Front-end code edit data:
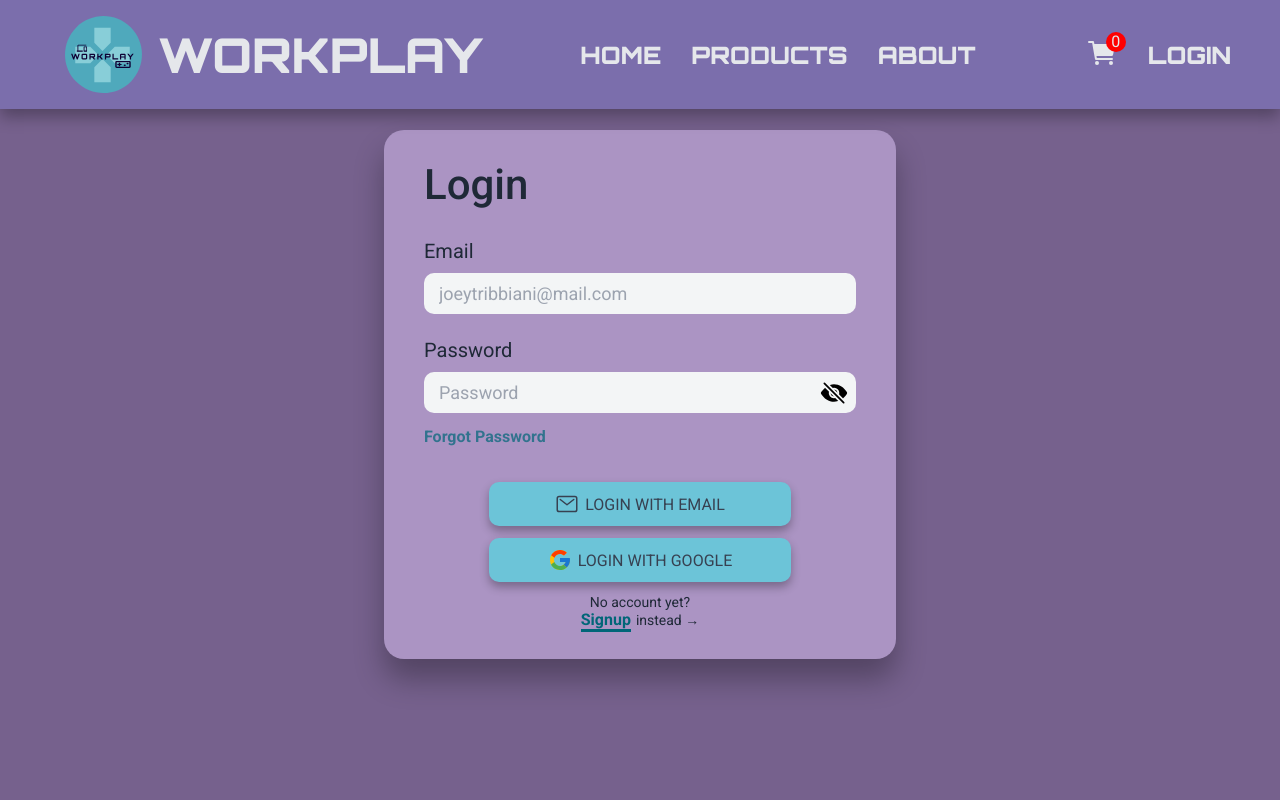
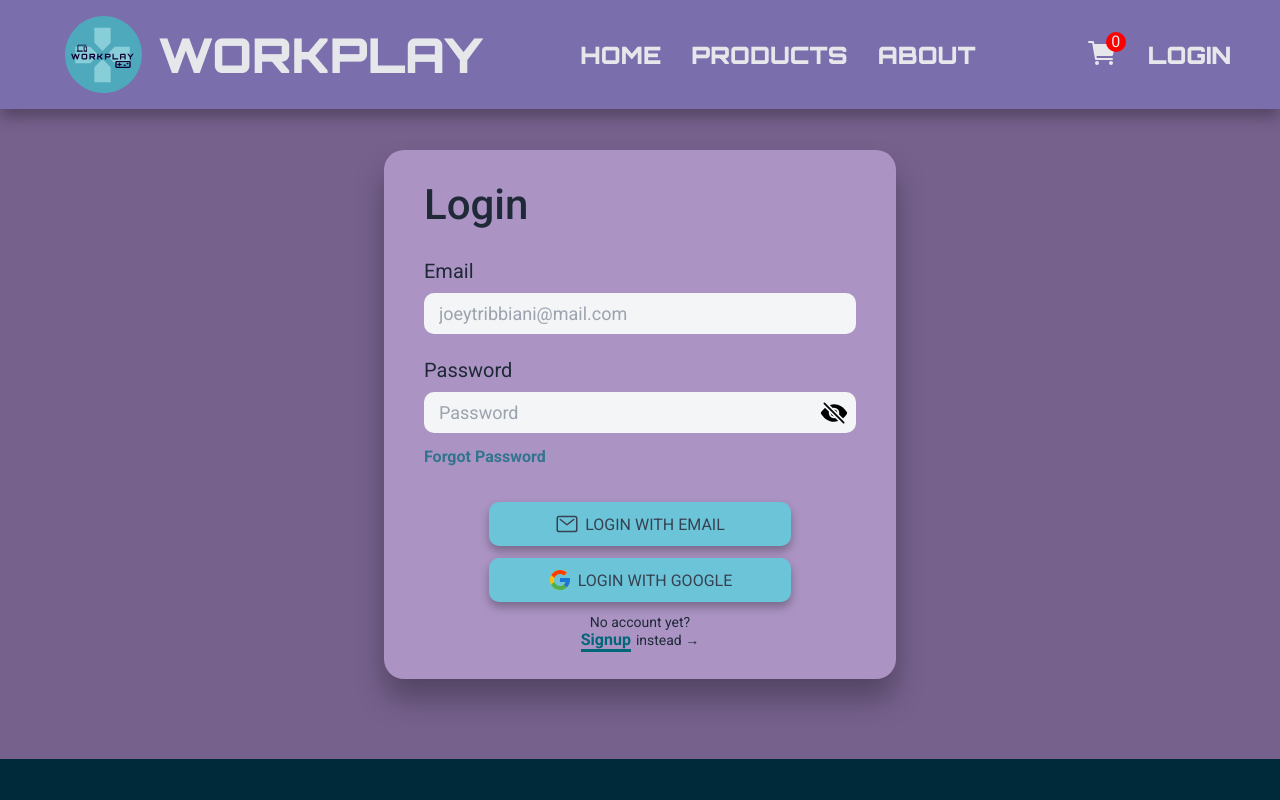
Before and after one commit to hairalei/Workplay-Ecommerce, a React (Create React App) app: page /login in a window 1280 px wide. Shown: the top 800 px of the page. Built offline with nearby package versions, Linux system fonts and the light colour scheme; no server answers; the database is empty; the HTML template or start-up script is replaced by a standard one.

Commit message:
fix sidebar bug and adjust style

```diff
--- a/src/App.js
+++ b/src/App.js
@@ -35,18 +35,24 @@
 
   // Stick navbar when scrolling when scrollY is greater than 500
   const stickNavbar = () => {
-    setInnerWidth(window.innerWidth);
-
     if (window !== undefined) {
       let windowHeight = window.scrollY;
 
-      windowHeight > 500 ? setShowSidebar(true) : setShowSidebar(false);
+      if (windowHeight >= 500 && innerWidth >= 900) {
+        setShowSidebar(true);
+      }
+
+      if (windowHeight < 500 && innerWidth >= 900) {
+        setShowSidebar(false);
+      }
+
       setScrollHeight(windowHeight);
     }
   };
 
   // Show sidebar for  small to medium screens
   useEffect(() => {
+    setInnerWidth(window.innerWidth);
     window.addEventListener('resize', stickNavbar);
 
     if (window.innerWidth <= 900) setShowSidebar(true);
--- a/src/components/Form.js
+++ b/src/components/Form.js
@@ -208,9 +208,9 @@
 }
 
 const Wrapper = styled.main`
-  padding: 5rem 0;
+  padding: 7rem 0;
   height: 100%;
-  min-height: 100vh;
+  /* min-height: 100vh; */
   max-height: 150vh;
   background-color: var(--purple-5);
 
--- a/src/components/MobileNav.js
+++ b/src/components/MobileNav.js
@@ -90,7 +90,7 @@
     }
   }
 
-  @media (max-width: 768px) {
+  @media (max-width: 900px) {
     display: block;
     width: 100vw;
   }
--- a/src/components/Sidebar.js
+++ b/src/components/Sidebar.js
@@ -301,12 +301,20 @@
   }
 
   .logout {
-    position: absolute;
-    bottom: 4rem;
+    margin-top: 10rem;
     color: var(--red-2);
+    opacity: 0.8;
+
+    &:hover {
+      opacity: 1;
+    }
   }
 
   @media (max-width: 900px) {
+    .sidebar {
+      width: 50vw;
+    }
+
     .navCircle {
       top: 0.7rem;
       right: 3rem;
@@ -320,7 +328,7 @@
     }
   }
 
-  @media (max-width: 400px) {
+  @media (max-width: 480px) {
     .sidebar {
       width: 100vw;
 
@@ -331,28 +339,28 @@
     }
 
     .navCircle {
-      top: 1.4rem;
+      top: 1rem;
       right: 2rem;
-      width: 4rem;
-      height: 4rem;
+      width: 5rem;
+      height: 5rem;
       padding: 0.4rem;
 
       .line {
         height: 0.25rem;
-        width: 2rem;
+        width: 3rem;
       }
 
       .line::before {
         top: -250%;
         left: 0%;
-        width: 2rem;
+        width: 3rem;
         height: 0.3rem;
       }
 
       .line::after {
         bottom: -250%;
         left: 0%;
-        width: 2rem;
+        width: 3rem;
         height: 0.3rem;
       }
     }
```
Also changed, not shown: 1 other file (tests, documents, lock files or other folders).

> [WHAT THE EXERCISE ASKS]
Print each record exactly as it stands, leaving the images out.

> [COMPLETED EXERCISE]
Before and after one commit to hairalei/Workplay-Ecommerce, a React (Create React App) app: page /login in a window 1280 px wide. Shown: the top 800 px of the page. Built offline with nearby package versions, Linux system fonts and the light colour scheme; no server answers; the database is empty; the HTML template or start-up script is replaced by a standard one.

Commit message:
fix sidebar bug and adjust style

```diff
--- a/src/App.js
+++ b/src/App.js
@@ -35,18 +35,24 @@
 
   // Stick navbar when scrolling when scrollY is greater than 500
   const stickNavbar = () => {
-    setInnerWidth(window.innerWidth);
-
     if (window !== undefined) {
       let windowHeight = window.scrollY;
 
-      windowHeight > 500 ? setShowSidebar(true) : setShowSidebar(false);
+      if (windowHeight >= 500 && innerWidth >= 900) {
+        setShowSidebar(true);
+      }
+
+      if (windowHeight < 500 && innerWidth >= 900) {
+        setShowSidebar(false);
+      }
+
       setScrollHeight(windowHeight);
     }
   };
 
   // Show sidebar for  small to medium screens
   useEffect(() => {
+    setInnerWidth(window.innerWidth);
     window.addEventListener('resize', stickNavbar);
 
     if (window.innerWidth <= 900) setShowSidebar(true);
--- a/src/components/Form.js
+++ b/src/components/Form.js
@@ -208,9 +208,9 @@
 }
 
 const Wrapper = styled.main`
-  padding: 5rem 0;
+  padding: 7rem 0;
   height: 100%;
-  min-height: 100vh;
+  /* min-height: 100vh; */
   max-height: 150vh;
   background-color: var(--purple-5);
 
--- a/src/components/MobileNav.js
+++ b/src/components/MobileNav.js
@@ -90,7 +90,7 @@
     }
   }
 
-  @media (max-width: 768px) {
+  @media (max-width: 900px) {
     display: block;
     width: 100vw;
   }
--- a/src/components/Sidebar.js
+++ b/src/components/Sidebar.js
@@ -301,12 +301,20 @@
   }
 
   .logout {
-    position: absolute;
-    bottom: 4rem;
+    margin-top: 10rem;
     color: var(--red-2);
+    opacity: 0.8;
+
+    &:hover {
+      opacity: 1;
+    }
   }
 
   @media (max-width: 900px) {
+    .sidebar {
+      width: 50vw;
+    }
+
     .navCircle {
       top: 0.7rem;
       right: 3rem;
@@ -320,7 +328,7 @@
     }
   }
 
-  @media (max-width: 400px) {
+  @media (max-width: 480px) {
     .sidebar {
       width: 100vw;
 
@@ -331,28 +339,28 @@
     }
 
     .navCircle {
-      top: 1.4rem;
+      top: 1rem;
       right: 2rem;
-      width: 4rem;
-      height: 4rem;
+      width: 5rem;
+      height: 5rem;
       padding: 0.4rem;
 
       .line {
         height: 0.25rem;
-        width: 2rem;
+        width: 3rem;
       }
 
       .line::before {
         top: -250%;
         left: 0%;
-        width: 2rem;
+        width: 3rem;
         height: 0.3rem;
       }
 
       .line::after {
         bottom: -250%;
         left: 0%;
-        width: 2rem;
+        width: 3rem;
         height: 0.3rem;
       }
     }
```
Also changed, not shown: 1 other file (tests, documents, lock files or other folders).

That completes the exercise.